Normally, there are around 25 participants, but his time around, only seven came to compete. The BWC is not for the faint of heart. It tests you physically and mentally. Participants are tested on their knowledge of warrior tasks and drills, everything from weapons and combatives, to land navigation. Competitors go non-stop with little sleep, moving from one event to the next with barely a break in between.
As soon as the brief for the competition ended, evaluations began. Three grueling days pushed the soldiers to their limits. The events are designed to test a soldier’s ability to perform in a combat-like environment. Early mornings to late nights left the competitors exhausted, like when you end a land navigation event around 1 a.m. and wake up again at 4 a.m. to get on a bus to start a six mile ruck march.
Besides starting some familiarization training a few months prior to the competition, most of the competitors only have a basic knowledge of these events. Some haven’t had to do any since basic combat training. The weapon systems especially. A good portion of guard soldiers only qualify on the rifle once a year, and that’s it. Another goal of this competition is for the soldiers to use the knowledge they’ve gained in all of these events and take it back to their units.

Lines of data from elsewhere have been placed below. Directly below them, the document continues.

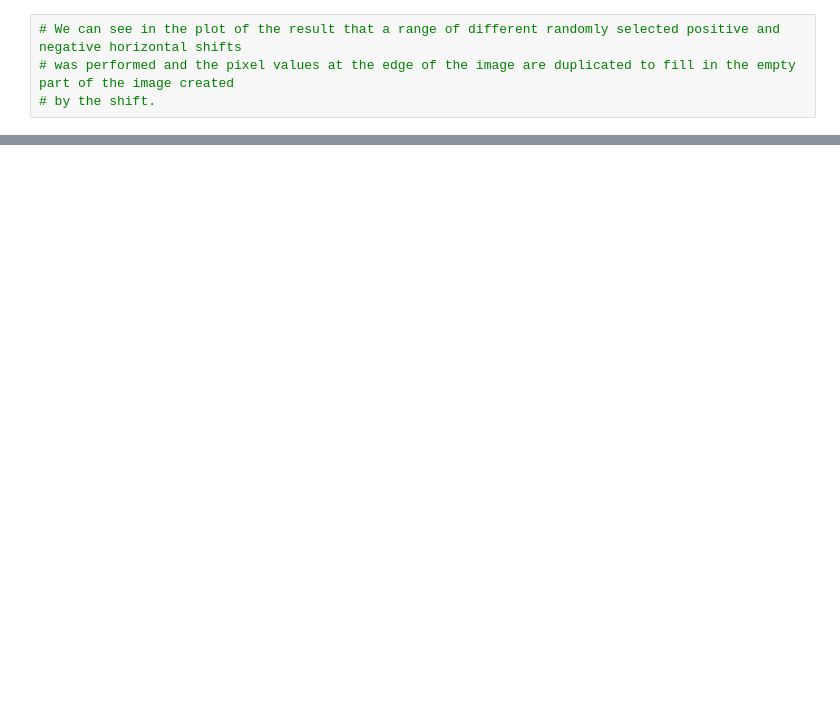
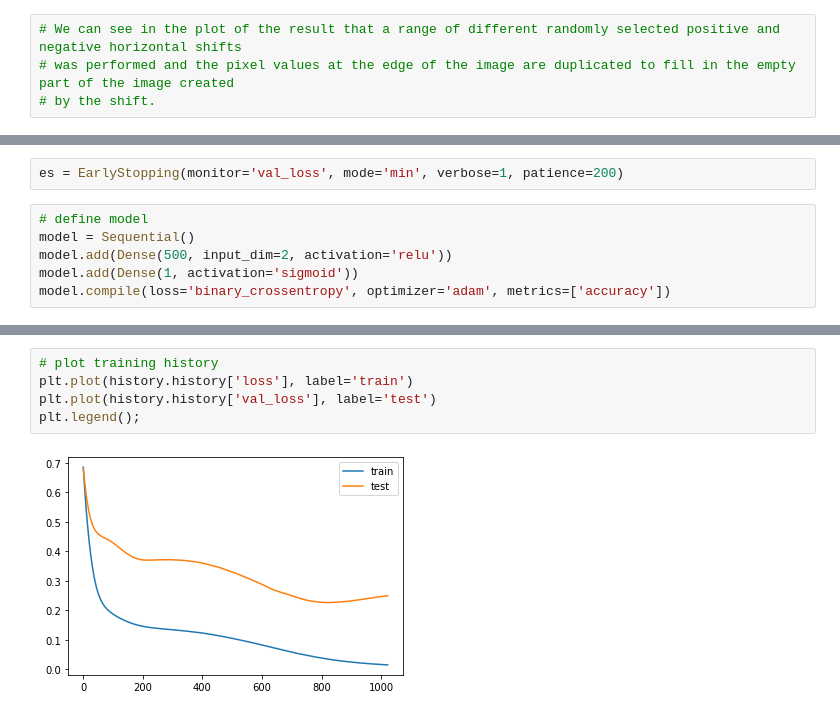
Before and after one commit to mahesh-keswani/ML-DL-FromBasicsToAdvance, a Jupyter notebook: keras_examples/RegularizationForANN_CNN_RNN.ipynb, the cells around one changed output, grey strips where cells are left out. Cells and saved outputs as stored; diff of their text form; blank space fills up the shorter version.

```diff
--- a/keras_examples/RegularizationForANN_CNN_RNN.ipynb
+++ b/keras_examples/RegularizationForANN_CNN_RNN.ipynb
@@ -375,0 +601,8 @@ pyplot.show()
+# %%
+es = EarlyStopping(monitor='val_loss', mode='min', verbose=1, patience=200)
+# %%
+# define model
+model = Sequential()
+model.add(Dense(500, input_dim=2, activation='relu'))
+model.add(Dense(1, activation='sigmoid'))
+model.compile(loss='binary_crossentropy', optimizer='adam', metrics=['accuracy'])
@@ -375,0 +622,7 @@ pyplot.show()
+# %%
+# plot training history
+plt.plot(history.history['loss'], label='train')
+plt.plot(history.history['val_loss'], label='test')
+plt.legend();
+# %% [output]
+[figure, added]
```
Also changed, not shown: parts of 46 cells of this notebook.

“Coming here and having the sergeants major and the non-commissioned officers teach us hands-on warrior tasks, then letting us execute is helpful. Their critiques allows us to refine our skills,” said Sgt. Tyler Holloway, a fire support specialist with the 115th Field Artillery Brigade. “It’s great baseline training that I want to take back to my unit.”
There were a couple of injuries along the way, but all seven competitors made it through to the end. All in all, every competitor said that it was a challenging and fun experience. Even though they were competing against each other, they also supported each other through every event.

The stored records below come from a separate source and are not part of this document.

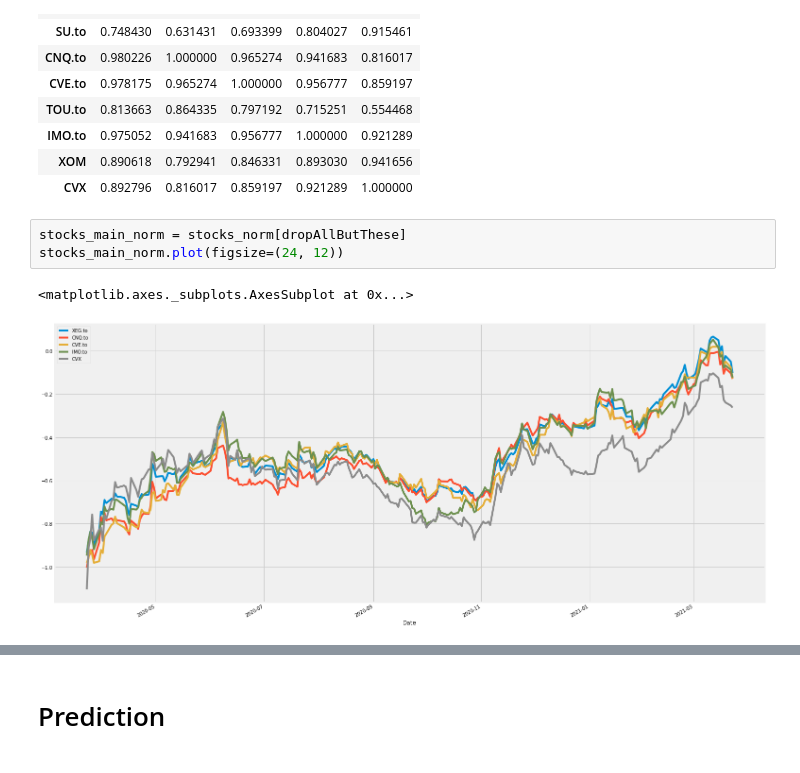
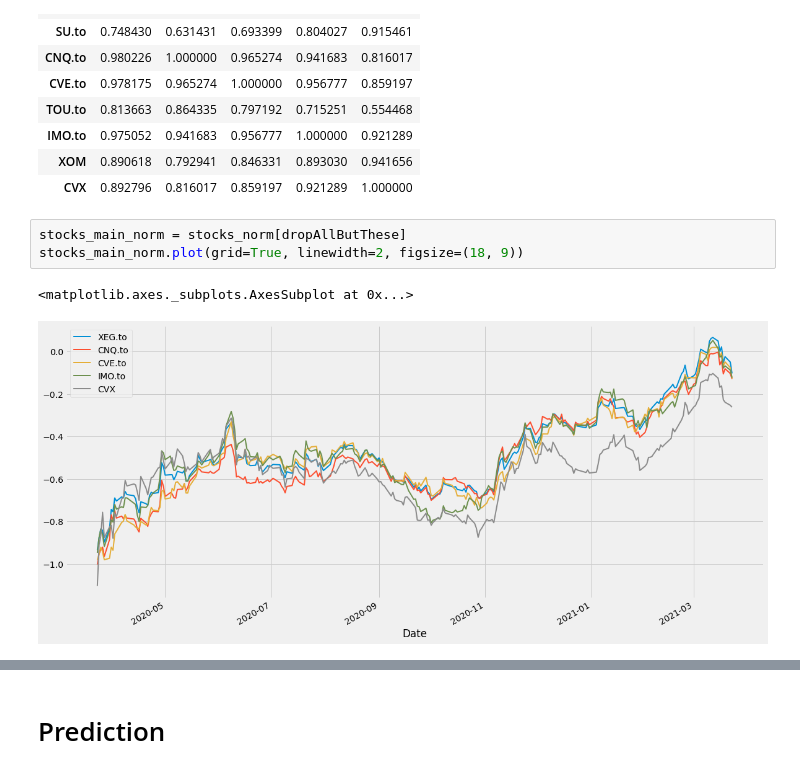
Before and after one commit to alik604/algorithmic-trading, a Jupyter notebook: XEG_ETF_decompotion_notebook.ipynb, the cells around one changed output, grey strips where cells are left out. Cells and saved outputs as stored; diff of their text form.

```diff
--- a/XEG_ETF_decompotion_notebook.ipynb
+++ b/XEG_ETF_decompotion_notebook.ipynb
@@ -214,8 +217,8 @@ corrwith[dropAllButThese]#.cumsum()
 | CVX | 0.892796 | 0.816017 | 0.859197 | 0.921289 | 1.000000 |
 # %%
 stocks_main_norm = stocks_norm[dropAllButThese]
-stocks_main_norm.plot(figsize=(24, 12))
+stocks_main_norm.plot(grid=True, linewidth=2, figsize=(18, 9))
 # %% [output]
 <matplotlib.axes._subplots.AxesSubplot at 0x...>
-[figure, old version]
+[figure, new version]
 # %%
```
Also changed, not shown: parts of 21 cells of this notebook.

“Yeah, we’re trying to beat each other, but at the end of the day you don’t want to have that butting of heads, or that cutthroat mentality against your brothers,” said Spc. Tyler Long, a satellite communication systems operator-maintainer with the 148th Signal Company. “Camaraderie is key in this competition.”
They were all very close at the end of the competition in terms of points. Staff Sgt. Josh Barry of Charlie Company, 1st Battalion, 297th Regiment and Spc. Aiden Carroll of 133rd Engineer Company came out on top. They were named NCO of the Year and Soldier of the Year respectively. Barry and Carroll will head to Oregon in May to compete in the regional Best Warrior Competition.
Staff Sgt. Josh Barry of Charlie Company, 1st Battalion, 297th Regiment
Sgt. Tyler Holloway of 115th Field Artillery Brigade
Sgt. Joseph Ogirima of 133rd Engineer Company
Sgt. Jerry Selby of 960th Brigade Support Battalion
Sgt. Wayde Phelps of 960th Brigade Support Battalion
Spc. Aiden Carroll of 133rd Engineer Company
Spc. Tyler Long of 148th Signal Company